Elgan: 'Getting Things Done' to go

Three free tools power the ultimate GTD system for digital nomads.

I'll admit it. I'm one of those annoying "Getting Things Done" fanboys. I love David Allen's productivity system, which he lays out in three books: Getting Things Done, Ready For Anything and the brand-new Making It All Work.

I recommend that everyone buy all three books. They pay for themselves -- both the time and money you invest -- in weeks or even days. And the peace of mind his system gives you is priceless.

If you'd like to first familiarize yourself with Allen's methodology, please check out the Wikipedia or WikiSummaries entries. (Note: Normally, Computerworld does not reference wiki-based information, but I can vouch for the fidelity of both these entries.)

Allen's system is flexible; you can choose your own software and systems for storing your information. His suggestions, however, default to physical in-boxes, ink pens, index cards and paper folders as primary methods for collecting, processing, organizing and reviewing actions, projects, goals and the like.

Most technology-loving people (the kind who would be reading this article on this site) avoid the physical and gravitate toward the digital, usually Microsoft Outlook. Dedicated Getting Things Done (GTD) applications exist. Mobile professionals add a smart phone to the mix for capturing ideas and information.

All this is great. But for digital nomads, there are three missing elements to the standard setup used by most GTD enthusiasts.

1. Ability to capture hands-free. Sometimes you can't stop what you're doing and type on a smart phone, but you need to capture an idea or send yourself a reminder.

2. Graceful handling of recurring tasks. Many of our tasks are recurring actions -- daily, weekly, monthly or even annually.
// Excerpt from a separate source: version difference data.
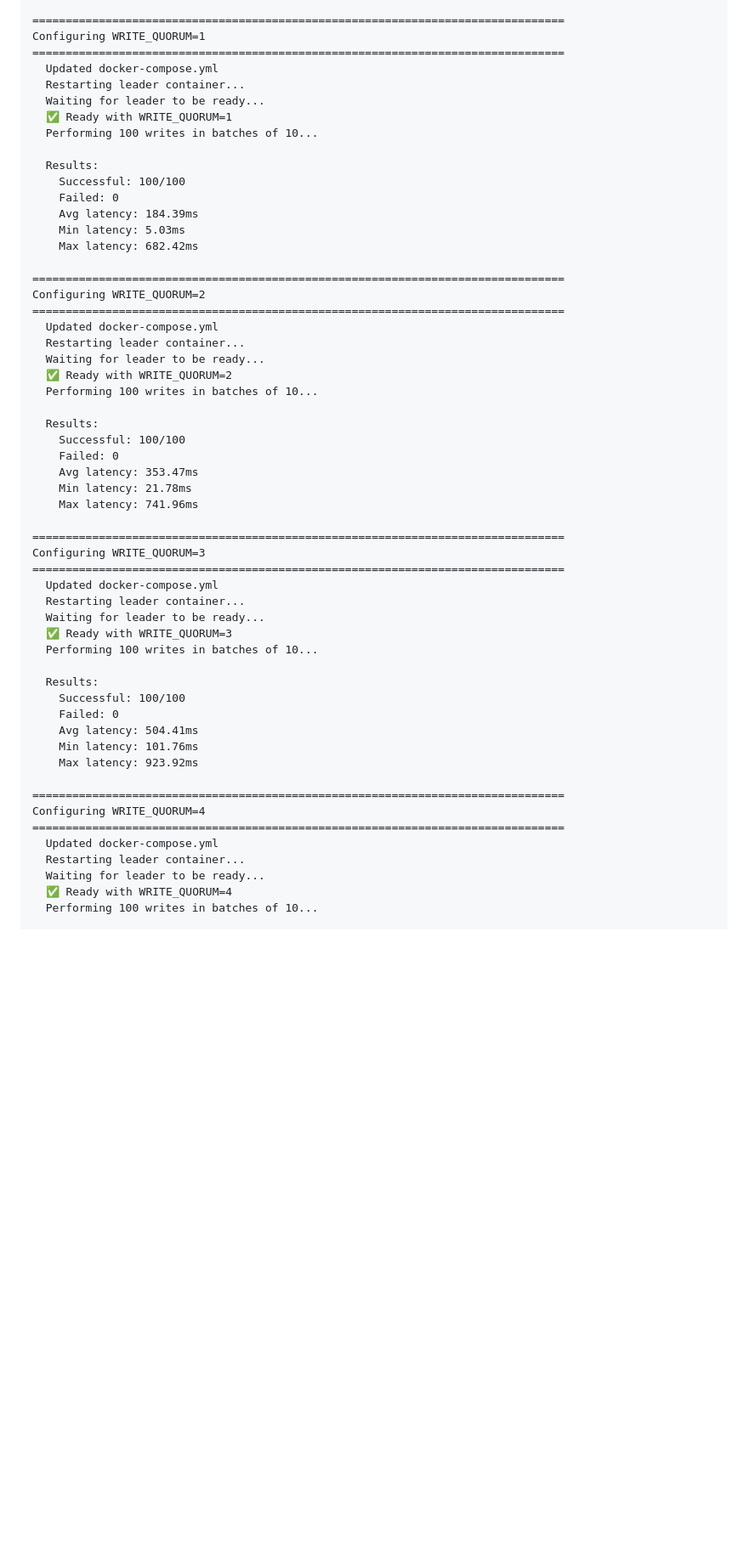
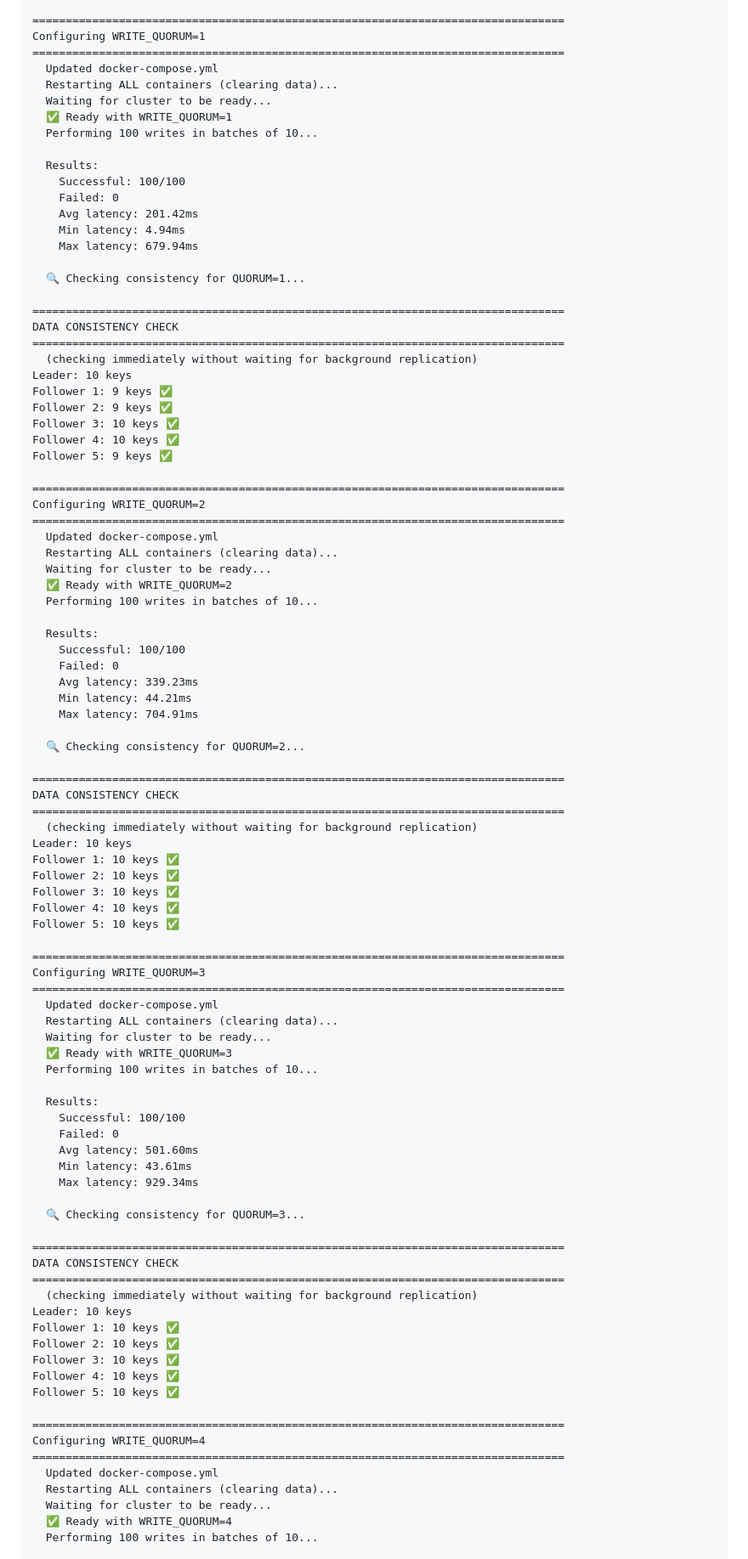
Before and after one commit to Nickseen/Docker_Practice, a Markdown page: README.md, the part around the change printed below. Shown: that part at 85% size. Drawn GitHub-style; blank space fills up the shorter version.

```diff
--- a/README.md
+++ b/README.md
@@ -380,56 +380,95 @@ Total writes per quorum: 10 keys × 10 writes = 100
 Configuring WRITE_QUORUM=1
 ================================================================================
   Updated docker-compose.yml
-  Restarting leader container...
-  Waiting for leader to be ready...
+  Restarting ALL containers (clearing data)...
+  Waiting for cluster to be ready...
   ✅ Ready with WRITE_QUORUM=1
   Performing 100 writes in batches of 10...
 
   Results:
     Successful: 100/100
     Failed: 0
-    Avg latency: 184.39ms
-    Min latency: 5.03ms
-    Max latency: 682.42ms
+    Avg latency: 201.42ms
+    Min latency: 4.94ms
+    Max latency: 679.94ms
+
+  🔍 Checking consistency for QUORUM=1...
+
+================================================================================
+DATA CONSISTENCY CHECK
+================================================================================
+  (checking immediately without waiting for background replication)
+Leader: 10 keys
+Follower 1: 9 keys ✅
+Follower 2: 9 keys ✅
+Follower 3: 10 keys ✅
+Follower 4: 10 keys ✅
+Follower 5: 9 keys ✅
 
 ================================================================================
 Configuring WRITE_QUORUM=2
 ================================================================================
   Updated docker-compose.yml
-  Restarting leader container...
-  Waiting for leader to be ready...
+  Restarting ALL containers (clearing data)...
+  Waiting for cluster to be ready...
   ✅ Ready with WRITE_QUORUM=2
   Performing 100 writes in batches of 10...
 
   Results:
     Successful: 100/100
     Failed: 0
-    Avg latency: 353.47ms
-    Min latency: 21.78ms
-    Max latency: 741.96ms
+    Avg latency: 339.23ms
+    Min latency: 44.21ms
+    Max latency: 704.91ms
+
+  🔍 Checking consistency for QUORUM=2...
+
+================================================================================
+DATA CONSISTENCY CHECK
+================================================================================
+  (checking immediately without waiting for background replication)
+Leader: 10 keys
+Follower 1: 10 keys ✅
+Follower 2: 10 keys ✅
+Follower 3: 10 keys ✅
+Follower 4: 10 keys ✅
+Follower 5: 10 keys ✅
 
 ================================================================================
 Configuring WRITE_QUORUM=3
 ================================================================================
   Updated docker-compose.yml
-  Restarting leader container...
-  Waiting for leader to be ready...
+  Restarting ALL containers (clearing data)...
+  Waiting for cluster to be ready...
   ✅ Ready with WRITE_QUORUM=3
   Performing 100 writes in batches of 10...
 
   Results:
     Successful: 100/100
     Failed: 0
-    Avg latency: 504.41ms
-    Min latency: 101.76ms
-    Max latency: 923.92ms
+    Avg latency: 501.60ms
+    Min latency: 43.61ms
+    Max latency: 929.34ms
+
+  🔍 Checking consistency for QUORUM=3...
+
+================================================================================
+DATA CONSISTENCY CHECK
+================================================================================
+  (checking immediately without waiting for background replication)
+Leader: 10 keys
+Follower 1: 10 keys ✅
+Follower 2: 10 keys ✅
+Follower 3: 10 keys ✅
+Follower 4: 10 keys ✅
+Follower 5: 10 keys ✅
 
 ================================================================================
 Configuring WRITE_QUORUM=4
 ================================================================================
   Updated docker-compose.yml
-  Restarting leader container...
-  Waiting for leader to be ready...
+  Restarting ALL containers (clearing data)...
+  Waiting for cluster to be ready...
   ✅ Ready with WRITE_QUORUM=4
   Performing 100 writes in batches of 10...
 
```
Also changed, not shown: other parts of README.md (+48 -23 lines), quorum_vs_latency.png, 2 other files.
And it's great to be able to quickly switch frequencies (from, say, daily reminders to weekly).

Tags digital productivity

Keep up with the latest tech news, reviews and previews by subscribing to the Good Gear Guide newsletter.

Mike Elgan

Computerworld

Comments

Comments are now closed.

Most Popular Reviews

Follow Us

Best Deals on GoodGearGuide

Shopping.com

Latest News Articles

Resources

GGG Evaluation Team

Kathy Cassidy

STYLISTIC Q702

First impression on unpacking the Q702 test unit was the solid feel and clean, minimalist styling.

Anthony Grifoni

STYLISTIC Q572

For work use, Microsoft Word and Excel programs pre-installed on the device are adequate for preparing short documents.

Steph Mundell

LIFEBOOK UH574

The Fujitsu LifeBook UH574 allowed for great mobility without being obnoxiously heavy or clunky. Its twelve hours of battery life did not disappoint.

Andrew Mitsi

STYLISTIC Q702

The screen was particularly good. It is bright and visible from most angles, however heat is an issue, particularly around the Windows button on the front, and on the back where the battery housing is located.

Simon Harriott

STYLISTIC Q702

My first impression after unboxing the Q702 is that it is a nice looking unit. Styling is somewhat minimalist but very effective. The tablet part, once detached, has a nice weight, and no buttons or switches are located in awkward or intrusive positions.

Latest Jobs

Don’t have an account? Sign up here

Don't have an account? Sign up now

Forgot password?